[0, 0, 0, 0, 0, 0, 0, 0, 0, 0] [1, 2, 1, 2, 1, 2, 1, 2, 1, 2] (0, 0, 0, 0, 0, 0, 0, 0, 0, 0) (1, 2, 1, 2, 1, 2, 1, 2, 1, 2) AAAAAAAAAA ABABABABAB

*args , **kwargs , and keyword-only arguments

def my_function(*args, **kwargs): for arg in args: print(arg) for key in kwargs: print(key, kwargs[key]) my_function("Hey", 3, [0, 1, 2], name="Alex", age=8) # Parameters after '*' or '*identifier' are keyword-only parameters and may only be passed using keyword arguments. def my_function2(name, *, age): print(name) print(age) # my_function2("Michael", 5) --> this would raise a TypeError my_function2("Michael", age=5)
Hey 3 [0, 1, 2] name Alex age 8 Michael 5

Unpacking for function arguments

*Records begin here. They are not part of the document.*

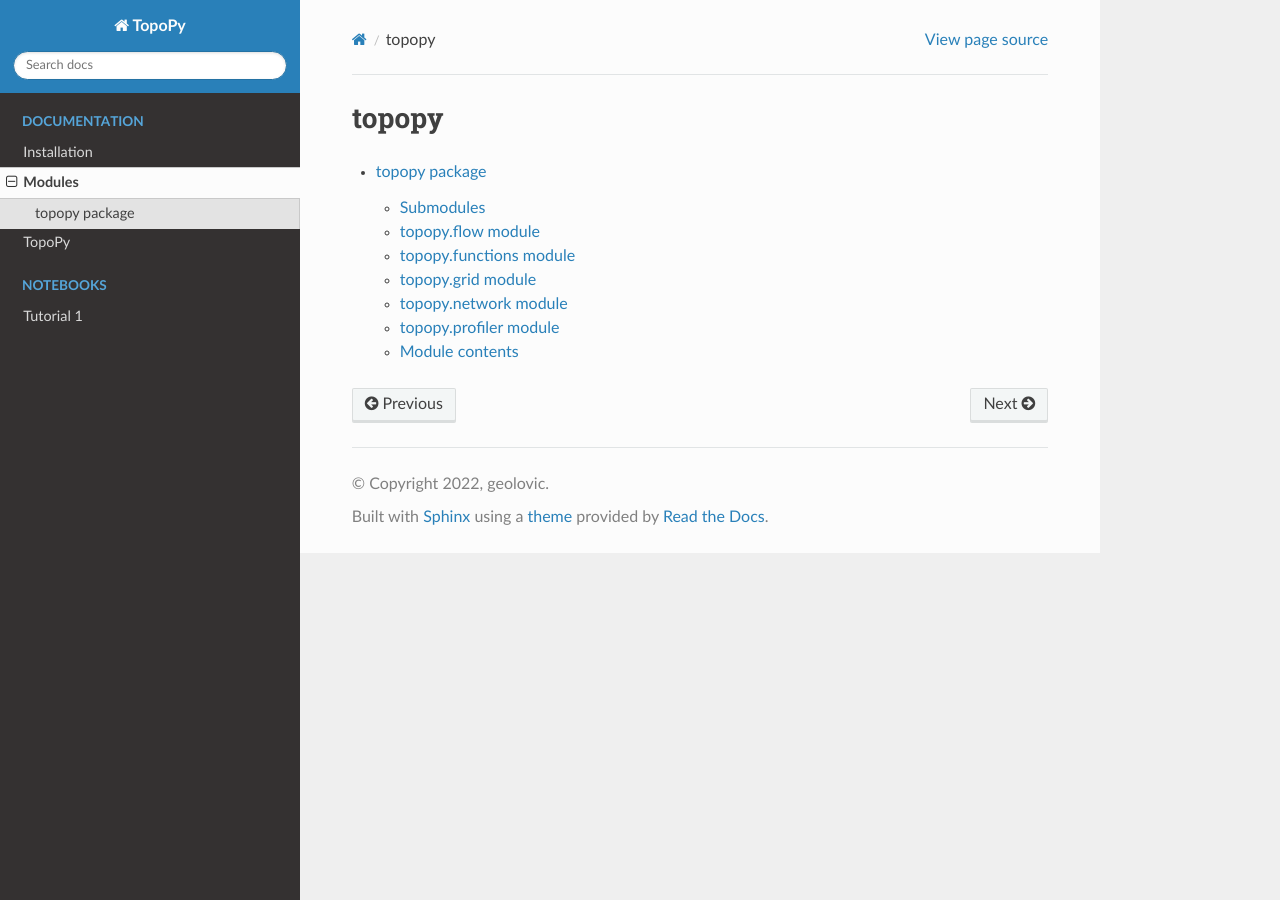
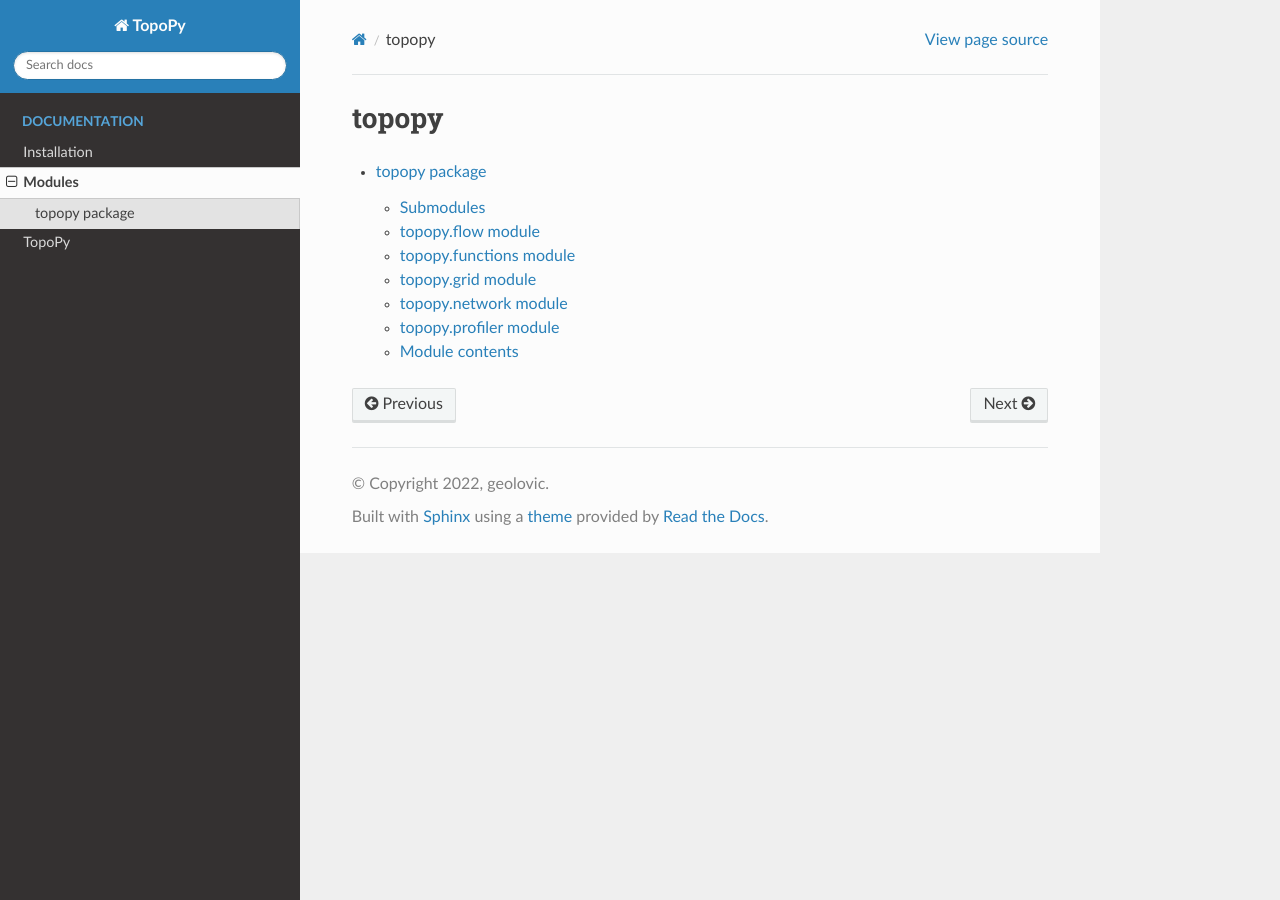
Before and after one commit to hlatorrec/topopy-testing, a Sphinx documentation site: the page built from docs/modules.rst, in a window 1280 px wide. Built offline with Sphinx 7.4.7 and the Read the Docs theme 2.0.0, drawn with Linux system fonts in a browser that asks for light colours; pages that are not in the unit, such as notebooks, are missing from menus.

Commit message:
Update conf.py

```diff
--- a/docs/conf.py
+++ b/docs/conf.py
@@ -29,7 +29,7 @@
 # Add any Sphinx extension module names here, as strings. They can be
 # extensions coming with Sphinx (named 'sphinx.ext.*') or your custom
 # ones.
-extensions = ['sphinx.ext.autodoc', 'nbsphinx']
+extensions = ['sphinx.ext.autodoc']
 
 # Add any paths that contain templates here, relative to this directory.
 templates_path = ['_templates']
```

def foo(a, b, c): print(a, b, c) # length must match my_list = [1, 2, 3] foo(*my_list) my_string = "ABC" foo(*my_string) # length and keys must match my_dict = {'a': 4, 'b': 5, 'c': 6} foo(**my_dict)
1 2 3 A B C 4 5 6

Unpacking containers

Unpack the elements of a list, tuple, or set into single and multiple remaining elements. Note that multiple elements are combined in a list, even if the unpacked container is a tuple or a set.

numbers = (1, 2, 3, 4, 5, 6, 7, 8) *beginning, last = numbers print(beginning) print(last) print() first, *end = numbers print(first) print(end) print() first, *middle, last = numbers print(first) print(middle) print(last)
[1, 2, 3, 4, 5, 6, 7] 8 1 [2, 3, 4, 5, 6, 7, 8] 1 [2, 3, 4, 5, 6, 7] 8

Merge iterables into a list / Merge dictionaries

This is possible since Python 3.5 thanks to PEP 448 (https://www.python.org/dev/peps/pep-0448/).

# dump iterables into a list and merge them my_tuple = (1, 2, 3) my_set = {4, 5, 6} my_list = [*my_tuple, *my_set] print(my_list) # merge two dictionaries with dict unpacking dict_a = {'one': 1, 'two': 2} dict_b = {'three': 3, 'four': 4} dict_c = {**dict_a, **dict_b} print(dict_c)
[1, 2, 3, 4, 5, 6] {'one': 1, 'two': 2, 'three': 3, 'four': 4}

But be careful with the following merging solution. It does not work if the dictionary has any non-string keys:
https://stackoverflow.com/questions/38987/how-to-merge-two-dictionaries-in-a-single-expression/39858#39858

dict_a = {'one': 1, 'two': 2} dict_b = {3: 3, 'four': 4} dict_c = dict(dict_a, **dict_b) print(dict_c) # this works: # dict_c = {**dict_a, **dict_b}
--------------------------------------------------------------------------- TypeError Traceback (most recent call last) <ipython-input-52-2660fb90a60f> in <module> 1 dict_a = {'one': 1, 'two': 2} 2 dict_b = {3: 3, 'four': 4} ----> 3 dict_c = dict(dict_a, **dict_b) 4 print(dict_c) 5 TypeError: keywords must be strings

Recommended further readings: - https://treyhunner.com/2018/10/asterisks-in-python-what-they-are-and-how-to-use-them/ - https://treyhunner.com/2016/02/how-to-merge-dictionaries-in-python/